Hepatitis C is treated with antiviral medications that aim to clear the virus from your body.
New all-tablet treatments have greatly improved the outcomes for people with hepatitis C. These treatments can cure more than 95% of individuals with chronic hepatitis C. There are several new tablets that are used in combination to treat all hepatitis C strains . They are effective for people with no liver damage and those who have more advanced liver damage or cirrhosis.
These new tablet medications are available and subsidised on the Pharmaceutical Benefits Scheme, and can be prescribed by specialists, general practitioners and specialised nurse practitioners.
There are no restrictions on accessing treatment it is available for all adults with a Medicare card. People under 18 are able to access treatment and it is recommended they are referred to a pediatrician experienced in the treatment of hepatitis C.
For more information on the new medications for the treatment of hepatitis C, see our video: Hepatitis C Cure what it means for Victorians.

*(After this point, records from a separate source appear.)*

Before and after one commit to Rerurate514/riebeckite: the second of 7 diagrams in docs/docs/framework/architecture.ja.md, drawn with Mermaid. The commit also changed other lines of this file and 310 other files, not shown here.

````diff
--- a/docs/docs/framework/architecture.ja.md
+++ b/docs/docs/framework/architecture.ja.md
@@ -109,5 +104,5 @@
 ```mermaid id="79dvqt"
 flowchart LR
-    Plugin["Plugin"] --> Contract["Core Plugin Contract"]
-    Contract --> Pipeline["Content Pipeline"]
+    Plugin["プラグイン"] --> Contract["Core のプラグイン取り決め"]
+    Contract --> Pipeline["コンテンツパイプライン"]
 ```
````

If your doctor does not know about the new treatments, you can call the LiverLine on for information, and to find a GP who can help you.
Talk with your doctor about treatment options and the potential for interactions with other medications, herbal preparations and other drugs. If you take prescribed medication this will be managed so you can access treatment.
In general, if you have hepatitis C you will feel better if you: